● Material provided:

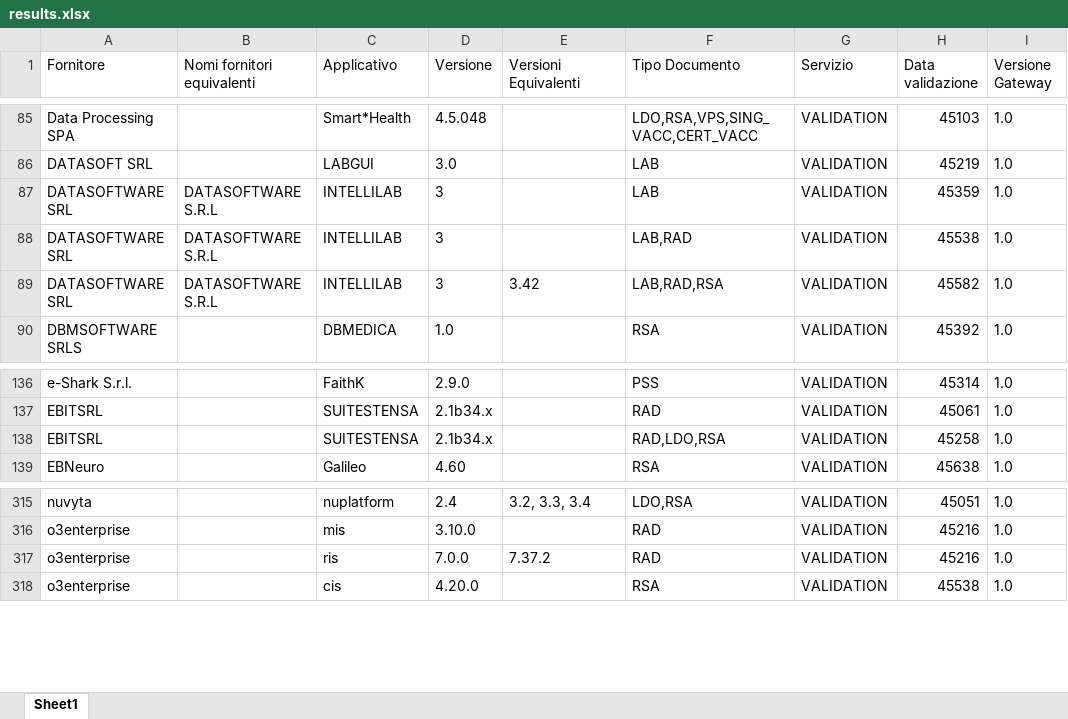
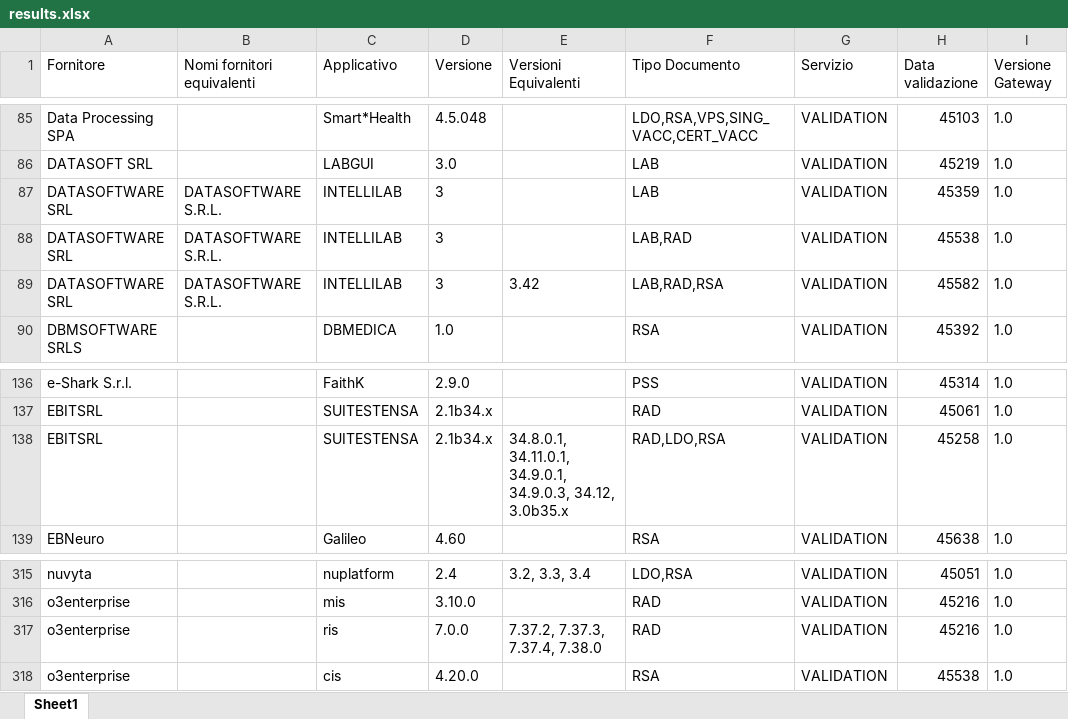
Before and after one commit to ministero-salute/it-fse-accreditati, an Excel workbook: RESULTS/results.xlsx, sheet Sheet1, drawn as a sheet; only a part is shown, gaps mark what is left out; values as stored, in another font and other column widths than the file's, no borders; the diff names each change by its address in the sheet, - before the commit and + after, or states it on an @@ line.

```diff
--- a/RESULTS/results.xlsx (sheet Sheet1)
+++ b/RESULTS/results.xlsx (sheet Sheet1)
-B87:B89 (Nomi fornitori equivalenti): DATASOFTWARE S.R.L
+B87:B89 (Nomi fornitori equivalenti): DATASOFTWARE S.R.L.
-E138 (Versioni Equivalenti): (empty)
+E138 (Versioni Equivalenti): 34.8.0.1, 34.11.0.1, 34.9.0.1, 34.9.0.3, 34.12, 3.0b35.x
-E317 (Versioni Equivalenti): 7.37.2
+E317 (Versioni Equivalenti): 7.37.2, 7.37.3, 7.37.4, 7.38.0
```
Also changed, not shown: 2 other files.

● Aim of the task:
Your copy should hold all the data word for word. It should hold no pictures.

● Answer below:
Before and after one commit to ministero-salute/it-fse-accreditati, an Excel workbook: RESULTS/results.xlsx, sheet Sheet1, drawn as a sheet; only a part is shown, gaps mark what is left out; values as stored, in another font and other column widths than the file's, no borders; the diff names each change by its address in the sheet, - before the commit and + after, or states it on an @@ line.

```diff
--- a/RESULTS/results.xlsx (sheet Sheet1)
+++ b/RESULTS/results.xlsx (sheet Sheet1)
-B87:B89 (Nomi fornitori equivalenti): DATASOFTWARE S.R.L
+B87:B89 (Nomi fornitori equivalenti): DATASOFTWARE S.R.L.
-E138 (Versioni Equivalenti): (empty)
+E138 (Versioni Equivalenti): 34.8.0.1, 34.11.0.1, 34.9.0.1, 34.9.0.3, 34.12, 3.0b35.x
-E317 (Versioni Equivalenti): 7.37.2
+E317 (Versioni Equivalenti): 7.37.2, 7.37.3, 7.37.4, 7.38.0
```
Also changed, not shown: 2 other files.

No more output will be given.